Required action: Copy the data exactly as it appears, and do not include any pictures.

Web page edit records
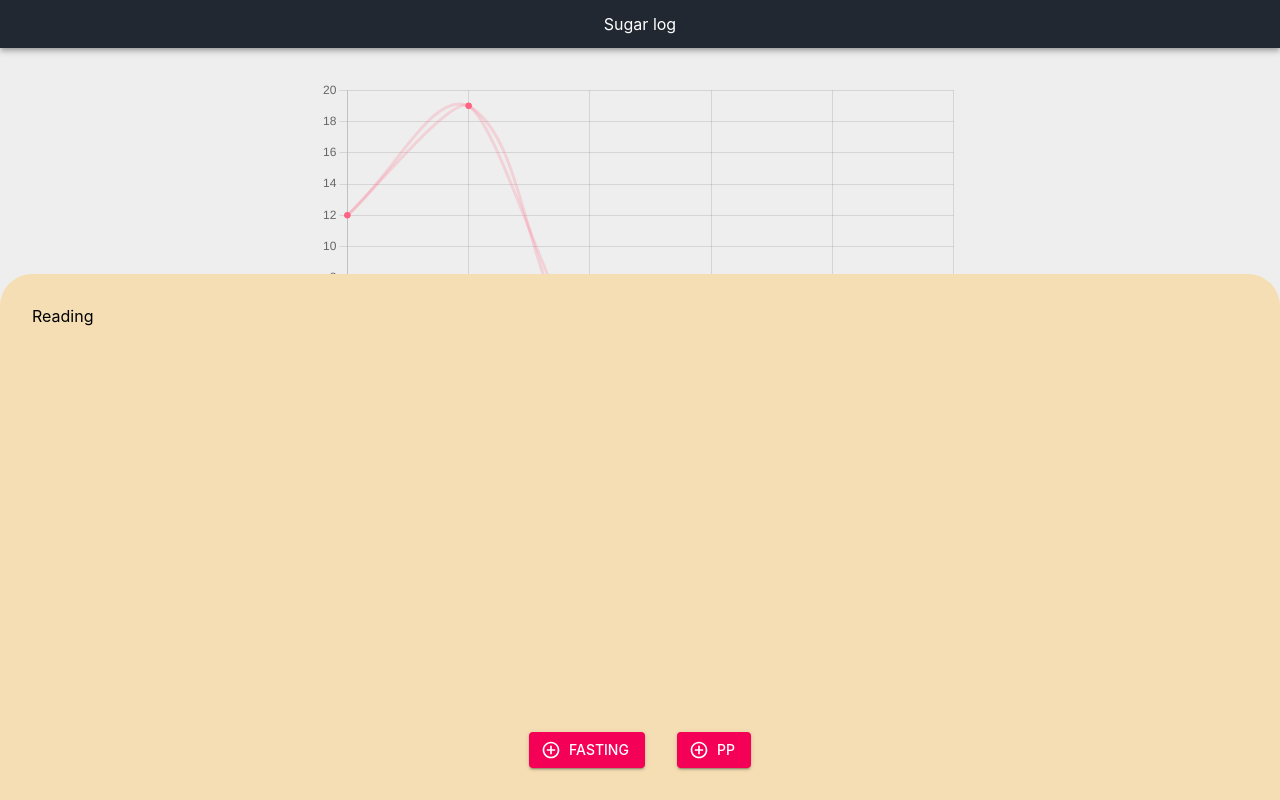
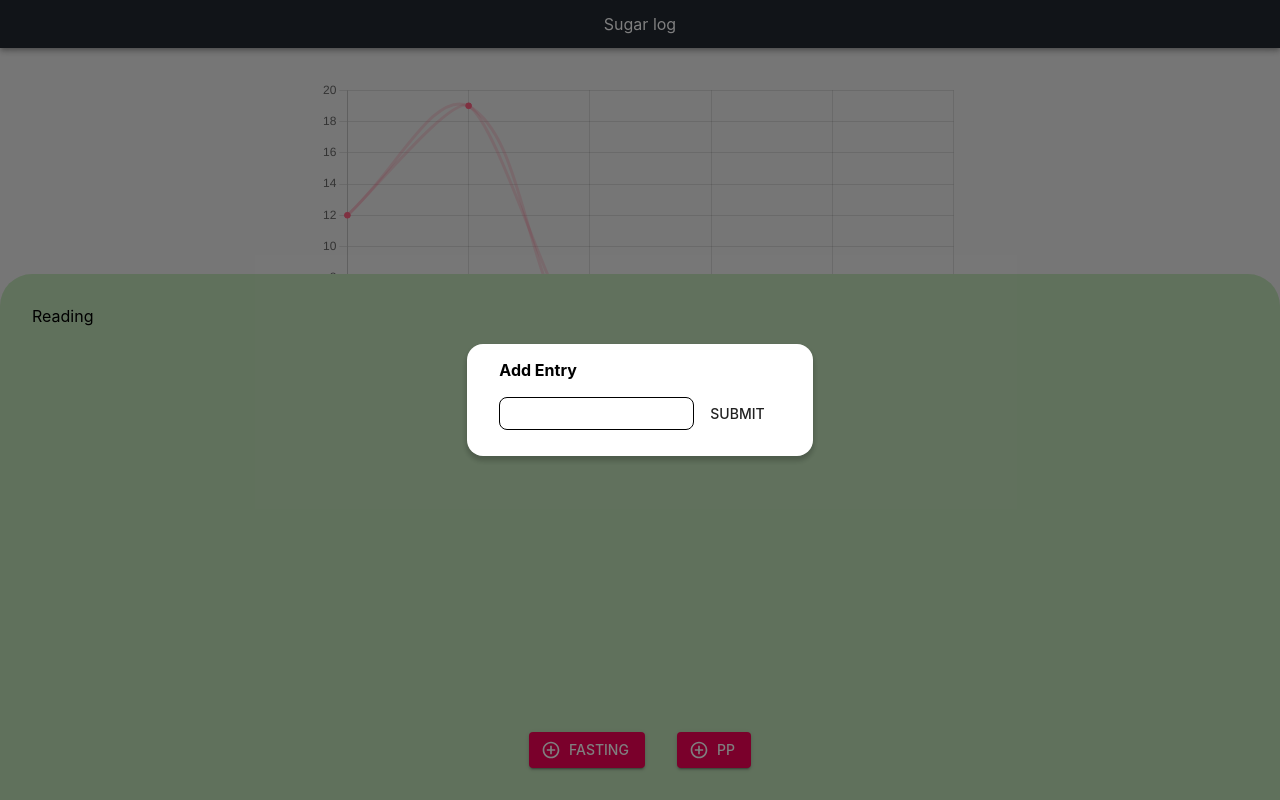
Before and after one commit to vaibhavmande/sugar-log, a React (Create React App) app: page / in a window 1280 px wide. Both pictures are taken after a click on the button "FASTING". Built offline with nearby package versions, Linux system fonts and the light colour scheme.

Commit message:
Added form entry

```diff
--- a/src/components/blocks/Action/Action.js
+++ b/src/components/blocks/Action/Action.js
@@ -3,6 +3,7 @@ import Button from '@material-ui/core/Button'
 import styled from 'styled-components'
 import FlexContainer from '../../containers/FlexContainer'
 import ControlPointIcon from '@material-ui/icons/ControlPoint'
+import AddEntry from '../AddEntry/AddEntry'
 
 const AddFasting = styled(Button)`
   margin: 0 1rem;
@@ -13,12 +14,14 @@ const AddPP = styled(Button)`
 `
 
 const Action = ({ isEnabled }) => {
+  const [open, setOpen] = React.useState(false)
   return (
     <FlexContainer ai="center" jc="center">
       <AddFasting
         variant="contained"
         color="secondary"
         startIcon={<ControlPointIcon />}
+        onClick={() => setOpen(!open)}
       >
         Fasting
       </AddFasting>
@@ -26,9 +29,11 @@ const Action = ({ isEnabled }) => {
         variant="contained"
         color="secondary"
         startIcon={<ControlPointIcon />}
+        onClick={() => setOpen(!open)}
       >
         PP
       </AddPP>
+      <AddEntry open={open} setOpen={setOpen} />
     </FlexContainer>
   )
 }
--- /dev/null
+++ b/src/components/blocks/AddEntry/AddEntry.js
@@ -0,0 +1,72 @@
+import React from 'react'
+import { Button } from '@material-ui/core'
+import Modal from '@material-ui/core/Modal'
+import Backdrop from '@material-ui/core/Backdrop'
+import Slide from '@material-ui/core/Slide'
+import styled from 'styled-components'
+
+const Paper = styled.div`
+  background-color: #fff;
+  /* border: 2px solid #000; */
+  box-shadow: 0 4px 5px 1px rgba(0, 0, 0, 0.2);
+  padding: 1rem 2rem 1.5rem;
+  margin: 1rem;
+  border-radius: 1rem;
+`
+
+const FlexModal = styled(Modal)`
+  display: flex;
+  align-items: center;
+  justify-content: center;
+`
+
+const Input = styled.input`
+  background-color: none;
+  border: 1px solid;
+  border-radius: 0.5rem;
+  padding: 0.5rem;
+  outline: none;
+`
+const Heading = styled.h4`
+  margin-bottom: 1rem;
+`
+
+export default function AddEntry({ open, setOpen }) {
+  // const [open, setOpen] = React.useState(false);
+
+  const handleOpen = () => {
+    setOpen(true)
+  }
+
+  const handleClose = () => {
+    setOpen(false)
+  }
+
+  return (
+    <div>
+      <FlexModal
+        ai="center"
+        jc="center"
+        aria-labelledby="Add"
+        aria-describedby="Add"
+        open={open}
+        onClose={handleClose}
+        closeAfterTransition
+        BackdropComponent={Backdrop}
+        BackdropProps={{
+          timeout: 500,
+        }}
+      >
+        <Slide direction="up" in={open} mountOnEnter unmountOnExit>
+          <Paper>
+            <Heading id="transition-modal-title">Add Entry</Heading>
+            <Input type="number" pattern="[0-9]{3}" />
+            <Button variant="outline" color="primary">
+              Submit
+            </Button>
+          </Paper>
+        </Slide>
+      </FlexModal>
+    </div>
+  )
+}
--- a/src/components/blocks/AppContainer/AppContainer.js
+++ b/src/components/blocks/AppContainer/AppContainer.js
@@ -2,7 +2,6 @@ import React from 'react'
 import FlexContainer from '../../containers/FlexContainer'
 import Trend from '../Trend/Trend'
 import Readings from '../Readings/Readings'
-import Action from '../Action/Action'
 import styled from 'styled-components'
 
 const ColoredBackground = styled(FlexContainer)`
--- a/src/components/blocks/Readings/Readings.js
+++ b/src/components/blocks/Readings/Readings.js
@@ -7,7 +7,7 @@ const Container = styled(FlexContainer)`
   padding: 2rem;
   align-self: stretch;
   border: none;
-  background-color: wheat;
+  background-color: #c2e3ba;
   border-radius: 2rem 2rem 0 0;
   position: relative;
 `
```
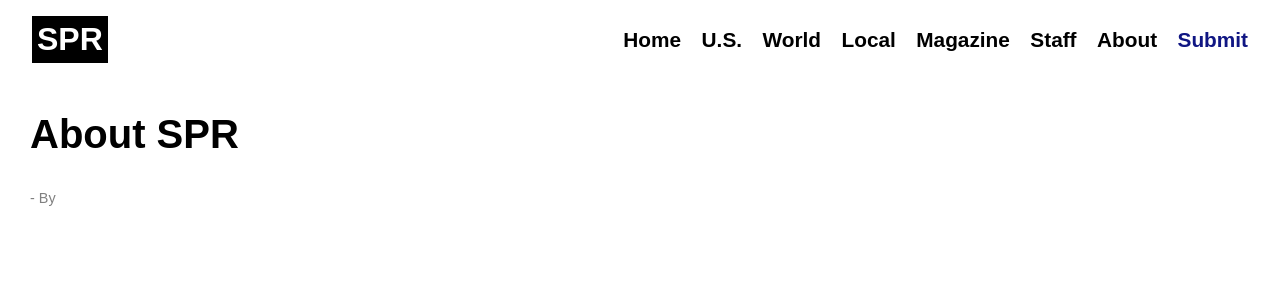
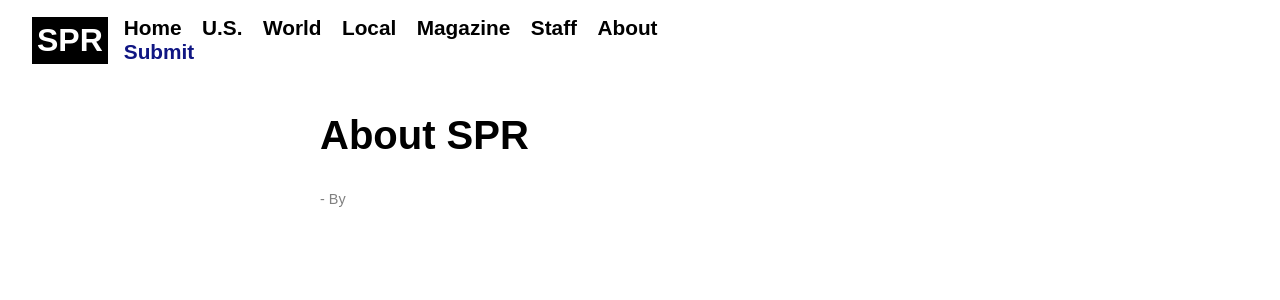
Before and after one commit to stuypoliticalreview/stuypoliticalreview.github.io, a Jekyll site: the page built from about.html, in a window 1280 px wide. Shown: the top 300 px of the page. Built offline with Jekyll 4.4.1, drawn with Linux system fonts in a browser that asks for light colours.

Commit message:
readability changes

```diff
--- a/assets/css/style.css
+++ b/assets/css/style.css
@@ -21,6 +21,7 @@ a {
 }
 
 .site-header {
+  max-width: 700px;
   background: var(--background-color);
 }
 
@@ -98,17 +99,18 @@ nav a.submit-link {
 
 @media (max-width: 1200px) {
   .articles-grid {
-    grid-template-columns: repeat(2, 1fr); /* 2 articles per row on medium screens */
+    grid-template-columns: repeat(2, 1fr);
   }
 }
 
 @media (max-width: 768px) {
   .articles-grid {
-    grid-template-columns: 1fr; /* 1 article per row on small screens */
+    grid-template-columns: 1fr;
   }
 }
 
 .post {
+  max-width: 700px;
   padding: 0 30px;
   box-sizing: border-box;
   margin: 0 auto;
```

Solution to this exercise:
Before and after one commit to vaibhavmande/sugar-log, a React (Create React App) app: page / in a window 1280 px wide. Both pictures are taken after a click on the button "FASTING". Built offline with nearby package versions, Linux system fonts and the light colour scheme.

Commit message:
Added form entry

```diff
--- a/src/components/blocks/Action/Action.js
+++ b/src/components/blocks/Action/Action.js
@@ -3,6 +3,7 @@ import Button from '@material-ui/core/Button'
 import styled from 'styled-components'
 import FlexContainer from '../../containers/FlexContainer'
 import ControlPointIcon from '@material-ui/icons/ControlPoint'
+import AddEntry from '../AddEntry/AddEntry'
 
 const AddFasting = styled(Button)`
   margin: 0 1rem;
@@ -13,12 +14,14 @@ const AddPP = styled(Button)`
 `
 
 const Action = ({ isEnabled }) => {
+  const [open, setOpen] = React.useState(false)
   return (
     <FlexContainer ai="center" jc="center">
       <AddFasting
         variant="contained"
         color="secondary"
         startIcon={<ControlPointIcon />}
+        onClick={() => setOpen(!open)}
       >
         Fasting
       </AddFasting>
@@ -26,9 +29,11 @@ const Action = ({ isEnabled }) => {
         variant="contained"
         color="secondary"
         startIcon={<ControlPointIcon />}
+        onClick={() => setOpen(!open)}
       >
         PP
       </AddPP>
+      <AddEntry open={open} setOpen={setOpen} />
     </FlexContainer>
   )
 }
--- /dev/null
+++ b/src/components/blocks/AddEntry/AddEntry.js
@@ -0,0 +1,72 @@
+import React from 'react'
+import { Button } from '@material-ui/core'
+import Modal from '@material-ui/core/Modal'
+import Backdrop from '@material-ui/core/Backdrop'
+import Slide from '@material-ui/core/Slide'
+import styled from 'styled-components'
+
+const Paper = styled.div`
+  background-color: #fff;
+  /* border: 2px solid #000; */
+  box-shadow: 0 4px 5px 1px rgba(0, 0, 0, 0.2);
+  padding: 1rem 2rem 1.5rem;
+  margin: 1rem;
+  border-radius: 1rem;
+`
+
+const FlexModal = styled(Modal)`
+  display: flex;
+  align-items: center;
+  justify-content: center;
+`
+
+const Input = styled.input`
+  background-color: none;
+  border: 1px solid;
+  border-radius: 0.5rem;
+  padding: 0.5rem;
+  outline: none;
+`
+const Heading = styled.h4`
+  margin-bottom: 1rem;
+`
+
+export default function AddEntry({ open, setOpen }) {
+  // const [open, setOpen] = React.useState(false);
+
+  const handleOpen = () => {
+    setOpen(true)
+  }
+
+  const handleClose = () => {
+    setOpen(false)
+  }
+
+  return (
+    <div>
+      <FlexModal
+        ai="center"
+        jc="center"
+        aria-labelledby="Add"
+        aria-describedby="Add"
+        open={open}
+        onClose={handleClose}
+        closeAfterTransition
+        BackdropComponent={Backdrop}
+        BackdropProps={{
+          timeout: 500,
+        }}
+      >
+        <Slide direction="up" in={open} mountOnEnter unmountOnExit>
+          <Paper>
+            <Heading id="transition-modal-title">Add Entry</Heading>
+            <Input type="number" pattern="[0-9]{3}" />
+            <Button variant="outline" color="primary">
+              Submit
+            </Button>
+          </Paper>
+        </Slide>
+      </FlexModal>
+    </div>
+  )
+}
--- a/src/components/blocks/AppContainer/AppContainer.js
+++ b/src/components/blocks/AppContainer/AppContainer.js
@@ -2,7 +2,6 @@ import React from 'react'
 import FlexContainer from '../../containers/FlexContainer'
 import Trend from '../Trend/Trend'
 import Readings from '../Readings/Readings'
-import Action from '../Action/Action'
 import styled from 'styled-components'
 
 const ColoredBackground = styled(FlexContainer)`
--- a/src/components/blocks/Readings/Readings.js
+++ b/src/components/blocks/Readings/Readings.js
@@ -7,7 +7,7 @@ const Container = styled(FlexContainer)`
   padding: 2rem;
   align-self: stretch;
   border: none;
-  background-color: wheat;
+  background-color: #c2e3ba;
   border-radius: 2rem 2rem 0 0;
   position: relative;
 `
```
Before and after one commit to stuypoliticalreview/stuypoliticalreview.github.io, a Jekyll site: the page built from about.html, in a window 1280 px wide. Shown: the top 300 px of the page. Built offline with Jekyll 4.4.1, drawn with Linux system fonts in a browser that asks for light colours.

Commit message:
readability changes

```diff
--- a/assets/css/style.css
+++ b/assets/css/style.css
@@ -21,6 +21,7 @@ a {
 }
 
 .site-header {
+  max-width: 700px;
   background: var(--background-color);
 }
 
@@ -98,17 +99,18 @@ nav a.submit-link {
 
 @media (max-width: 1200px) {
   .articles-grid {
-    grid-template-columns: repeat(2, 1fr); /* 2 articles per row on medium screens */
+    grid-template-columns: repeat(2, 1fr);
   }
 }
 
 @media (max-width: 768px) {
   .articles-grid {
-    grid-template-columns: 1fr; /* 1 article per row on small screens */
+    grid-template-columns: 1fr;
   }
 }
 
 .post {
+  max-width: 700px;
   padding: 0 30px;
   box-sizing: border-box;
   margin: 0 auto;
```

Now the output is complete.